In the meantime, here's a look at the 2018 Giants.
MVP-to-be: Odell Beckham Jr.
The Giants didn't guarantee him $65 million because they like his hair. They're counting on 90 catches, 1,300 yards and 10-plus touchdowns, and more than a few big, game-breaking plays. Anyone who saw the offense without him last year knows the Giants just can't move the ball without him. Sterling Shepard is a nice No. 2 receiver, but he can't carry the offense. With all due respect to the 37-year-old quarterback, this is Beckham's offense. This is Beckham's team.
Under the radar star: Kareem Martin
The linebacker, who came from Arizona to join his old defensive coordinator, James Bettcher, has been a strong presence on the outside. Olivier Vernon has been more active as a pass rusher, but when he's healthy he also might end up getting more attention from blockers. The 26-year-old Martin has only had 4 1/2 sacks in his four NFL seasons. That number may go way up.
Rookie to watch: Saquon Barkley
He was "touched by the hand of God" and is expected to be a future Hall of Famer, as Gettleman said, and is so good the Giants passed on their quarterback of the future to draft him. No pressure, kid. Hope that hamstring is OK.
Rookie to watch (non-Saquon division): B.J. Hill
After all the excitement of Barkley and their second round pick, guard Will Hernandez, Hill got overlooked. But this third-rounder out of N.C. State has been terrific all summer and won a job on the Giants' new-look defensive line. He's an end in the 3-4, but is basically a defensive tackle who has shown the strength to be an effective run stopper. With Hill, nose tackle Damon Harrison and Dalvin Tomlinson, last year's second-round pick, on the line and Vernon and Martin rushing off the edge, the Giants have a chance to be dominant up front.
The player that can't get hurt: Eli Manning
Not that he ever gets hurt, but if he does the Giants will turn to either Alex Tanney, who has made one NFL start, or Kyle Lauletta, a fourth-round pick who last played for the Richmond Spiders. On the bright side, if Manning got hurt early enough, the Giants would be a lock for a top 5 pick in the 2019 NFL Draft.
Biggest concern: The offensive line
It has been atrocious for several seasons, but is it really any better now? The addition of left tackle Nate Solder (for four years, $62 million) immediately makes it better, especially since it pushes the struggling Ereck Flowers to the right side. The Giants also have enormous, Chris Snee-sized hopes for rookie left guard Hernandez. After that, center Jon Halapio and right guard Patrick Omameh are probably upgrades, but Flowers at right tackle is a mystery. The right side remains a work in progress at best.

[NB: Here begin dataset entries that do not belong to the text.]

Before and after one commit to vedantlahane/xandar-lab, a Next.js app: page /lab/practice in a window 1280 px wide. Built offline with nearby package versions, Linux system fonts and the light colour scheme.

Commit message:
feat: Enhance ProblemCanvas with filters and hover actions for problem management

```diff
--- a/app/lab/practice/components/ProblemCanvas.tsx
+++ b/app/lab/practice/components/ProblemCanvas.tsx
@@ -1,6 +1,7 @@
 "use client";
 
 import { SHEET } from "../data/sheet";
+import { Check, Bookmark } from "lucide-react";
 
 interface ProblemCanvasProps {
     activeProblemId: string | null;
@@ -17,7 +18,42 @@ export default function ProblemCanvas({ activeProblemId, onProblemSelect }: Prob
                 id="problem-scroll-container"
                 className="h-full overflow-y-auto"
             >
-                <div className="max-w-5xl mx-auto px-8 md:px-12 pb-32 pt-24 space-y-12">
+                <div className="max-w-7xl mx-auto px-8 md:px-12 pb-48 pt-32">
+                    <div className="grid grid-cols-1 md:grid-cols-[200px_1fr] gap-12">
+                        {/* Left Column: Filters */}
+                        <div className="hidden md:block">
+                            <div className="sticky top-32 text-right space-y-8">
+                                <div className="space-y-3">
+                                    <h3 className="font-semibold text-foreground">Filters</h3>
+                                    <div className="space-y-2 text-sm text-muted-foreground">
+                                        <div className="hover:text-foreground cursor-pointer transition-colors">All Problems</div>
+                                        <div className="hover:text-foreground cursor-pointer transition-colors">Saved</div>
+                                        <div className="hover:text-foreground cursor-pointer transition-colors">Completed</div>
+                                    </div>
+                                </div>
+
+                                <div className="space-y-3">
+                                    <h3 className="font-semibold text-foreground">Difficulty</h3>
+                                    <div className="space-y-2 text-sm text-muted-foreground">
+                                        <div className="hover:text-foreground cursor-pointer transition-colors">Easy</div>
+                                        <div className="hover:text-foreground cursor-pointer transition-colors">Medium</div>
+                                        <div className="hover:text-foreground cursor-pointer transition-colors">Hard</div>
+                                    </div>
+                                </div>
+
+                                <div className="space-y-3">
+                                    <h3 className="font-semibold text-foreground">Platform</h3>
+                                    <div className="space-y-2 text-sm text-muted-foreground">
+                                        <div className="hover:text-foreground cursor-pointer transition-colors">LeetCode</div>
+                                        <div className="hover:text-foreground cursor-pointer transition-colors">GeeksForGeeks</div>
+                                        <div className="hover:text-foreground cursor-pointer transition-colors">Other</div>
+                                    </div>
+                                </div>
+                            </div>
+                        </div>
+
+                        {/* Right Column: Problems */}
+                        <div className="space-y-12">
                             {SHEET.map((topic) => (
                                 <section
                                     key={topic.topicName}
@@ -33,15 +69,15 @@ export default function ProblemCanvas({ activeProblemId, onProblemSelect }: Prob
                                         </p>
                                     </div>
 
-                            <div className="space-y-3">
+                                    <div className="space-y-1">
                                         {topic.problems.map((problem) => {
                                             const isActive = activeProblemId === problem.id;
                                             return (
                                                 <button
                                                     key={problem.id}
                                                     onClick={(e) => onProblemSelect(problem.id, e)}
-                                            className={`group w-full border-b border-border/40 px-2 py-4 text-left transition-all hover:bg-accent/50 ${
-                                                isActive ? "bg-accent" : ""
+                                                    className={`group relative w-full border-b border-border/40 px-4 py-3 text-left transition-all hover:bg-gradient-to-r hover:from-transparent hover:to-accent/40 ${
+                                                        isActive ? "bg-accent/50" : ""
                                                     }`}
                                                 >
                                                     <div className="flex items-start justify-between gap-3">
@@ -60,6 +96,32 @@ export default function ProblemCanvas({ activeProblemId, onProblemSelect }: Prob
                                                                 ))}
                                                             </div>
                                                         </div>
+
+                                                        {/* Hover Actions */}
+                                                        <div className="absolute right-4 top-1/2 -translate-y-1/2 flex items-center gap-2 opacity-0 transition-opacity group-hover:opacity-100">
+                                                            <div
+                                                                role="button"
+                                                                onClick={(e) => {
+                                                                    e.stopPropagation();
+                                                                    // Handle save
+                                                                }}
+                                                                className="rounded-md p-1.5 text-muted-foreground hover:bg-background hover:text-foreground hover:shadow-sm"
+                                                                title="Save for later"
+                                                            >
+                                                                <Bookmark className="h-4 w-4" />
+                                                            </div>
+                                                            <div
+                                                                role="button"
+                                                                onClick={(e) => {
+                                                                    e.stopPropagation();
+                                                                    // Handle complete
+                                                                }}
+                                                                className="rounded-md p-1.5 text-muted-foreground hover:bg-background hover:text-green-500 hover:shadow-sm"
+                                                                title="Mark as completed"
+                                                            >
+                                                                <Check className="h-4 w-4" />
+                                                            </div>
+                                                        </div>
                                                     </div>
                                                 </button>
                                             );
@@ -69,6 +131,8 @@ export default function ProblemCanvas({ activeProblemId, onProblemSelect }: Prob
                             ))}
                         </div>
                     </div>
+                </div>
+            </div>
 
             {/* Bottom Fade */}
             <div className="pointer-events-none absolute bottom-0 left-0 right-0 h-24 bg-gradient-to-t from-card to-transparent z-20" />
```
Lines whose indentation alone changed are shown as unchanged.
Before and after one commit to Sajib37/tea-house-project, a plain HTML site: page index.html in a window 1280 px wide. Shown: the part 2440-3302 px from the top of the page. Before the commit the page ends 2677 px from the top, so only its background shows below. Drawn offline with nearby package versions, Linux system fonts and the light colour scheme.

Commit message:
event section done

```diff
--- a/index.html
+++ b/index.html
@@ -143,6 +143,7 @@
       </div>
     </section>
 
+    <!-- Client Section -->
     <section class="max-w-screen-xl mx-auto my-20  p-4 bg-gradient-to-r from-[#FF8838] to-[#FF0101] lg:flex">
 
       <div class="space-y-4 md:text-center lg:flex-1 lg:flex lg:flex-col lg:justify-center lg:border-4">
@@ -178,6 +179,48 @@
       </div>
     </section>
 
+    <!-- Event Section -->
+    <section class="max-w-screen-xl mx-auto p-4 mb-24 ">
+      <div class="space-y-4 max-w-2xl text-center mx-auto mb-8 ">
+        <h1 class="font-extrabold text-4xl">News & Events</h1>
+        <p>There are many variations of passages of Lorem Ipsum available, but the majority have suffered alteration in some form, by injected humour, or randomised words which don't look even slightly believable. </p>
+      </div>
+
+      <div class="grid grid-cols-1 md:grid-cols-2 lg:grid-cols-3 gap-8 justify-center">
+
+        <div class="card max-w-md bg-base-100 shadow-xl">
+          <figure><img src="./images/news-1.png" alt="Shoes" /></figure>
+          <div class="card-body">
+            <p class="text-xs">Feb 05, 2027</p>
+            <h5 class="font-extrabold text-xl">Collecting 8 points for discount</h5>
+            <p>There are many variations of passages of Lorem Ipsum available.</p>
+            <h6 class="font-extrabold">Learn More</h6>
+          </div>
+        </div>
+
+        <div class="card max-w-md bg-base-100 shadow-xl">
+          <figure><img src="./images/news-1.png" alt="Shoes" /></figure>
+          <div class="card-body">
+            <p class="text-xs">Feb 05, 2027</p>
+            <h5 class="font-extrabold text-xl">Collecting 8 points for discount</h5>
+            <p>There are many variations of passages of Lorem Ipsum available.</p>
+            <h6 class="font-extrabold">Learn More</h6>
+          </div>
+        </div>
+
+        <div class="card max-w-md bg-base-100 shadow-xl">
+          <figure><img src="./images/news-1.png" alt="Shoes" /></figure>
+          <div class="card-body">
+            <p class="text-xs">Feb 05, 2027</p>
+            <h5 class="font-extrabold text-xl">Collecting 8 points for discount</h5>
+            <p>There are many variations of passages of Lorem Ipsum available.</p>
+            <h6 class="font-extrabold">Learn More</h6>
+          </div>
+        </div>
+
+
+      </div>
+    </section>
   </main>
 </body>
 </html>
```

Underrated position group: The linebackers.
Yes, the linebackers -- the scourge of the Giants (in general) since the days of Carl Banks and Lawrence Taylor. Finally, in a year when they're switching to a 3-4 (in other words, they need more linebackers) the group is pretty good. They traded for Alec Ogletree -- he and B.J. Goodson can be a terrific tandem in the middle. Vernon (likely to miss the opener with an ankle sprain) moves back to linebacker and he and new-addition Kareem Martin look to be a pass-rushing force. Same for Lorenzo Carter, a third-round pick out of Georgia, who has looked great all summer.
Biggest offseason addition: Nate Solder
He is an enormous upgrade over Flowers and the left tackle anchor the Giants have needed probably since their last Super Bowl team. Even if there are issues on the right side of the line, it will be a huge comfort to Manning if he knows his blindside is protected well for a change.
Biggest offseason loss: Dominique Rodgers-Cromartie
He had his issues last year -- he was suspended for a game for violating team rules and he clashed with McAdoo -- but he was well-respected by his teammates, had become a veteran leader and still could play in a limited role. He's on the decline, so he's not a huge loss, but it's amplified because the Giants are very thin at cornerback without him.